A Most Important Discovery !!!
What is visible here, from 2:44 until 3:57, are female dancer Vie Quinn, male dancer Frank Farnum, singer George Kreer, and three musicians from the accompanying band, the "Memphis Five": trombonist Miff Mole, pianist Frank Signorelli and drummer Bill Lambert.
A most important discovery !!!
I think Frank Signorelli is unmistakably present, and I'm also pretty sure of Miff Mole (compare to the 1921 Sam Lanin Orchestra photo). Also, the male dancer resembles very much Frank Farnum (going by the three photos I've seen of him). The drummer on the OM5's transcontinental tour with Vie Quinn was NOT Jack Roth (who joined the OM5 only in January 1922), but Bill Lambert (of Tom Brown's Band From Dixieland fame). Alas, trumpeter Phil Napoleon and clarinetist Angelo Schiro are not filmed (outside the frame).
Although the year of the Vie Quinn silent movie clip is given here as 1921, it of course was shot during the Vie Quinn tour - November 06, 1919 to June 06, 1920. My guess is that the clip was made during their final appearance in Los Angeles (May 31 - June 06, 1920). Hollywood was already at that time the mecca of the US film industry.
Consulting surviving theatre programs of the act's numbers, the rundown seems to be:
1) [2:50 - 3:11] "Chung Quan" Dance
2) [3:12 - 3:30] "The Georgia Hunch" - the latest in Jazz

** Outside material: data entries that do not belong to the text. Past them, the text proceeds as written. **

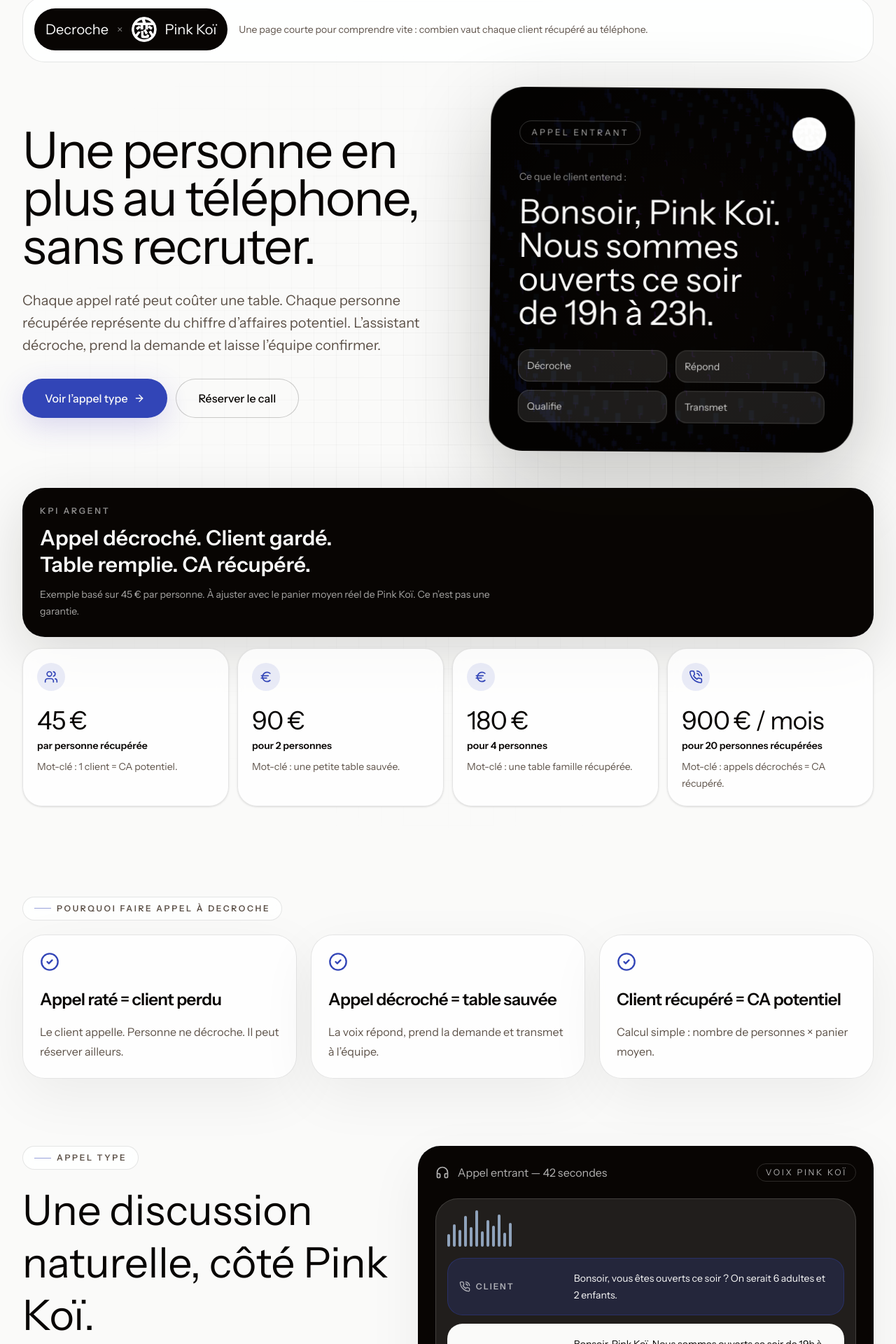
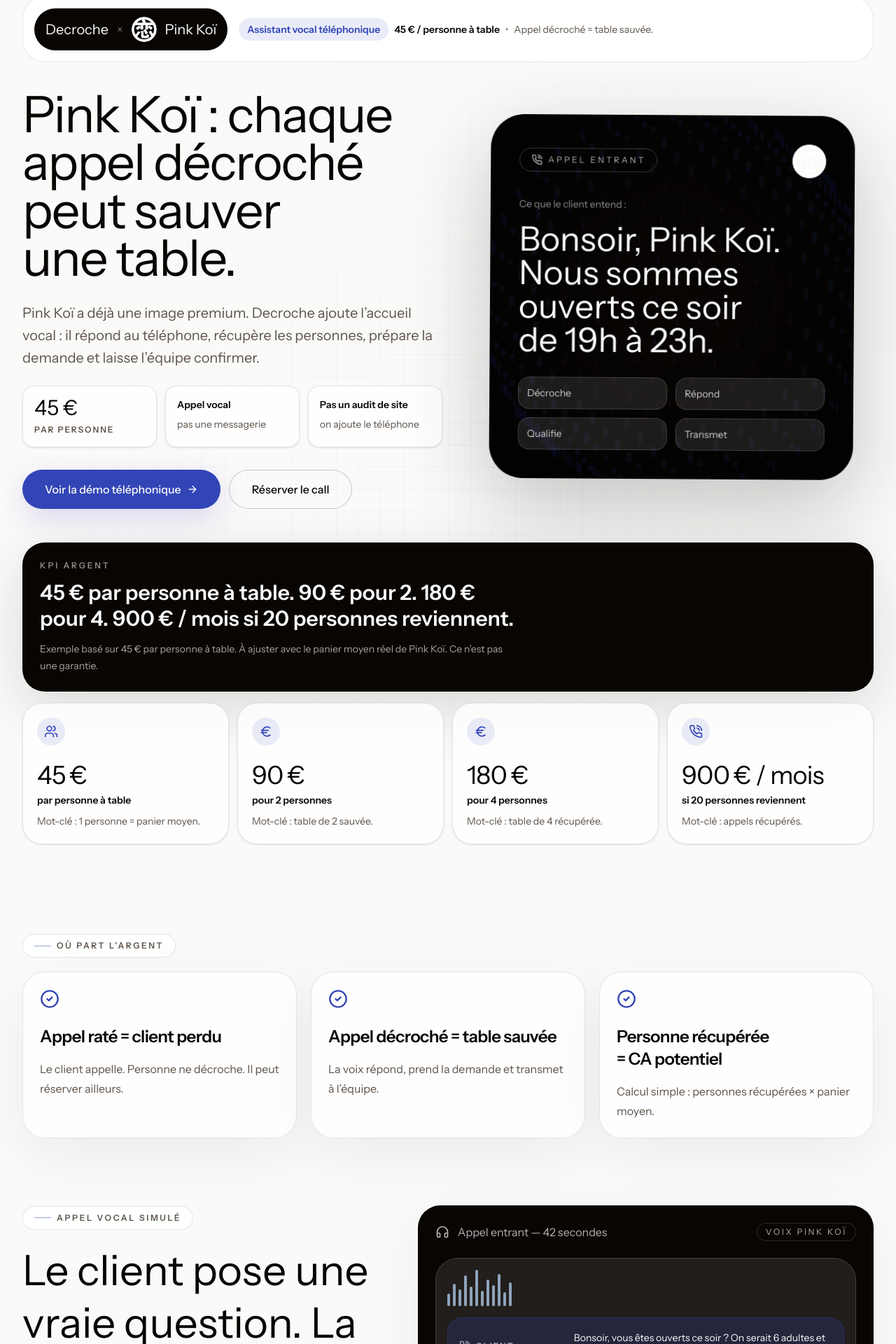
Before and after one commit to suteiku/decroche-agency-landing, a Next.js app: page /audit/assistant-vocal-restaurant in a window 1280 px wide. Shown: the part 138-2058 px from the top of the page at 70% size. Built offline with nearby package versions, Linux system fonts and the light colour scheme.

Commit message:
feat: clarify Pink Koi voice audit hero

```diff
--- a/app/audit/assistant-vocal-restaurant/page.tsx
+++ b/app/audit/assistant-vocal-restaurant/page.tsx
@@ -19,7 +19,7 @@
 export const metadata: Metadata = {
   title: "Decroche Agency × Pink Koï — Assistant vocal",
   description:
-    "Une page courte pour montrer le chiffre d’affaires potentiel que Pink Koï peut récupérer avec un assistant vocal téléphonique.",
+    "Assistant vocal téléphonique Pink Koï : combien peut rapporter chaque personne récupérée au téléphone, avec confirmation finale par l’équipe.",
   robots: {
     index: false,
     follow: false,
@@ -29,26 +29,26 @@
 const impactKpis = [
   {
     value: "45 €",
-    label: "par personne récupérée",
-    note: "Mot-clé : 1 client = CA potentiel.",
+    label: "par personne à table",
+    note: "Mot-clé : 1 personne = panier moyen.",
     icon: Users,
   },
   {
     value: "90 €",
     label: "pour 2 personnes",
-    note: "Mot-clé : une petite table sauvée.",
+    note: "Mot-clé : table de 2 sauvée.",
     icon: Euro,
   },
   {
     value: "180 €",
     label: "pour 4 personnes",
-    note: "Mot-clé : une table famille récupérée.",
+    note: "Mot-clé : table de 4 récupérée.",
     icon: Euro,
   },
   {
     value: "900 € / mois",
-    label: "pour 20 personnes récupérées",
-    note: "Mot-clé : appels décrochés = CA récupéré.",
+    label: "si 20 personnes reviennent",
+    note: "Mot-clé : appels récupérés.",
     icon: PhoneCall,
   },
 ]
@@ -63,8 +63,8 @@
     text: "La voix répond, prend la demande et transmet à l’équipe.",
   },
   {
-    title: "Client récupéré = CA potentiel",
-    text: "Calcul simple : nombre de personnes × panier moyen.",
+    title: "Personne récupérée = CA potentiel",
+    text: "Calcul simple : personnes récupérées × panier moyen.",
   },
 ]
 
@@ -88,7 +88,7 @@
 ]
 
 const installedPieces = [
-  "Une voix d’accueil entraînée sur vos réponses",
+  "Une voix d’accueil qui parle comme Pink Koï",
   "Un numéro de test pour appeler le prototype",
   "Les scénarios répétitifs : horaires, tarifs, groupes, enfants",
   "Un résumé clair envoyé à l’équipe après chaque demande utile",
@@ -144,24 +144,41 @@
               />
               <span className="font-display text-xl leading-none">Pink Koï</span>
             </div>
-            <div className="text-sm leading-6 text-muted-foreground">
-              Une page courte pour comprendre vite : combien vaut chaque client récupéré au téléphone.
+            <div className="flex min-w-0 flex-1 flex-wrap items-center gap-2 text-sm leading-6">
+              <span className="rounded-full bg-primary/10 px-3 py-1 font-semibold text-primary">Assistant vocal téléphonique</span>
+              <span className="font-semibold text-foreground">45 € / personne à table</span>
+              <span className="text-muted-foreground">•</span>
+              <span className="text-muted-foreground">Appel décroché = table sauvée.</span>
             </div>
           </div>
 
           <div className="grid gap-10 lg:grid-cols-[1.02fr_0.98fr] lg:items-center">
             <div className="audit-reveal">
               <h1 className="max-w-4xl font-display text-5xl leading-[0.95] tracking-tight text-balance sm:text-6xl lg:text-7xl">
-                Une personne en plus au téléphone, sans recruter.
+                Pink Koï : chaque appel décroché peut sauver une table.
               </h1>
               <p className="mt-7 max-w-2xl text-lg leading-8 text-muted-foreground sm:text-xl">
-                Chaque appel raté peut coûter une table. Chaque personne récupérée représente du chiffre d’affaires potentiel.
-                L’assistant décroche, prend la demande et laisse l’équipe confirmer.
+                Pink Koï a déjà une image premium. Decroche ajoute l’accueil vocal : il répond au téléphone,
+                récupère les personnes, prépare la demande et laisse l’équipe confirmer.
               </p>
+              <div className="mt-6 grid max-w-2xl gap-3 sm:grid-cols-3">
+                <div className="rounded-2xl border border-foreground/10 bg-card/80 p-4 shadow-sm">
+                  <div className="font-display text-3xl leading-none">45 €</div>
+                  <div className="mt-2 text-xs font-semibold uppercase tracking-[0.16em] text-muted-foreground">par personne</div>
+                </div>
+                <div className="rounded-2xl border border-foreground/10 bg-card/80 p-4 shadow-sm">
+                  <div className="text-sm font-semibold">Appel vocal</div>
+                  <div className="mt-2 text-sm text-muted-foreground">pas une messagerie</div>
+                </div>
+                <div className="rounded-2xl border border-foreground/10 bg-card/80 p-4 shadow-sm">
+                  <div className="text-sm font-semibold">Pas un audit de site</div>
+                  <div className="mt-2 text-sm text-muted-foreground">on ajoute le téléphone</div>
+                </div>
+              </div>
               <div className="mt-8 flex flex-col gap-3 sm:flex-row">
                 <Button asChild size="lg" className="group">
                   <a href="#appel">
-                    Voir l’appel type
+                    Voir la démo téléphonique
                     <ArrowRight className="size-4 transition-transform group-hover:translate-x-1" aria-hidden="true" />
                   </a>
                 </Button>
@@ -179,7 +196,8 @@
                 <div className="absolute inset-0 bg-[radial-gradient(circle_at_center,transparent,rgba(0,0,0,0.74))]" />
                 <div className="relative flex h-full flex-col justify-between p-8 sm:p-10">
                   <div className="flex items-center justify-between">
-                    <div className="rounded-full border border-background/20 px-4 py-2 text-xs uppercase tracking-[0.26em] text-background/70">
+                    <div className="flex items-center gap-2 rounded-full border border-background/20 px-4 py-2 text-xs uppercase tracking-[0.26em] text-background/70">
+                      <PhoneCall className="size-4" aria-hidden="true" />
                       Appel entrant
                     </div>
                     <div className="flex size-12 items-center justify-center overflow-hidden rounded-full bg-background">
@@ -207,10 +225,10 @@
           <div className="mt-12 rounded-[2rem] border border-foreground/10 bg-foreground p-6 text-background shadow-[0_24px_80px_rgba(19,19,14,0.14)]">
             <div className="text-xs font-semibold uppercase tracking-[0.24em] text-background/55">KPI argent</div>
             <p className="mt-3 max-w-3xl text-2xl font-semibold leading-tight text-balance sm:text-3xl">
-              Appel décroché. Client gardé. Table remplie. CA récupéré.
+              45 € par personne à table. 90 € pour 2. 180 € pour 4. 900 € / mois si 20 personnes reviennent.
             </p>
             <p className="mt-3 max-w-2xl text-sm leading-6 text-background/65">
-              Exemple basé sur 45 € par personne. À ajuster avec le panier moyen réel de Pink Koï. Ce n’est pas une garantie.
+              Exemple basé sur 45 € par personne à table. À ajuster avec le panier moyen réel de Pink Koï. Ce n’est pas une garantie.
             </p>
           </div>
 
@@ -238,7 +256,7 @@
 
       <section className="px-5 py-12 sm:px-8">
         <div className="mx-auto max-w-7xl">
-          <MiniLabel>Pourquoi faire appel à Decroche</MiniLabel>
+          <MiniLabel>Où part l’argent</MiniLabel>
           <div className="grid gap-5 lg:grid-cols-3">
             {businessGains.map((gain) => (
               <Card key={gain.title}>
@@ -254,10 +272,10 @@
       <section className="px-5 py-12 sm:px-8" id="appel">
         <div className="mx-auto grid max-w-7xl gap-8 lg:grid-cols-[0.9fr_1.1fr] lg:items-start">
           <div>
-            <MiniLabel>Appel type</MiniLabel>
-            <h2 className="font-display text-4xl leading-tight sm:text-6xl">Une discussion naturelle, côté Pink Koï.</h2>
+            <MiniLabel>Appel vocal simulé</MiniLabel>
+            <h2 className="font-display text-4xl leading-tight sm:text-6xl">Le client pose une vraie question. La voix répond tout de suite.</h2>
             <p className="mt-6 text-lg leading-8 text-muted-foreground">
-              Pas un ton robotique. La voix parle au nom du restaurant, répond directement et récupère les infos utiles avant de passer la main.
+              La voix parle au nom de Pink Koï. Elle donne l’information utile, récupère les détails, puis l’équipe confirme.
             </p>
           </div>
           <Card className="bg-foreground text-background">
@@ -314,9 +332,9 @@
         <div className="mx-auto grid max-w-7xl gap-6 lg:grid-cols-[0.9fr_1.1fr] lg:items-center">
           <div>
             <MiniLabel>Ce qu’on installe</MiniLabel>
-            <h2 className="font-display text-4xl leading-tight sm:text-6xl">Un accueil vocal testable, pas un nouveau site.</h2>
+            <h2 className="font-display text-4xl leading-tight sm:text-6xl">Un assistant vocal testable, pas un audit de site.</h2>
             <p className="mt-6 text-lg leading-8 text-muted-foreground">
-              On garde ce qui fonctionne déjà. On ajoute une couche utile : décrocher, répondre, filtrer, transmettre.
+              On ne critique pas la vitrine Pink Koï. On ajoute ce qui manque au téléphone : décrocher, répondre, filtrer, transmettre.
             </p>
           </div>
           <Card>
```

3) [3:31 - 3:57] Famous Rock and Fulton Bowery Dance - modernized
For an in-depth study of the Vie Quin tour, with the "Memphis Five", please see: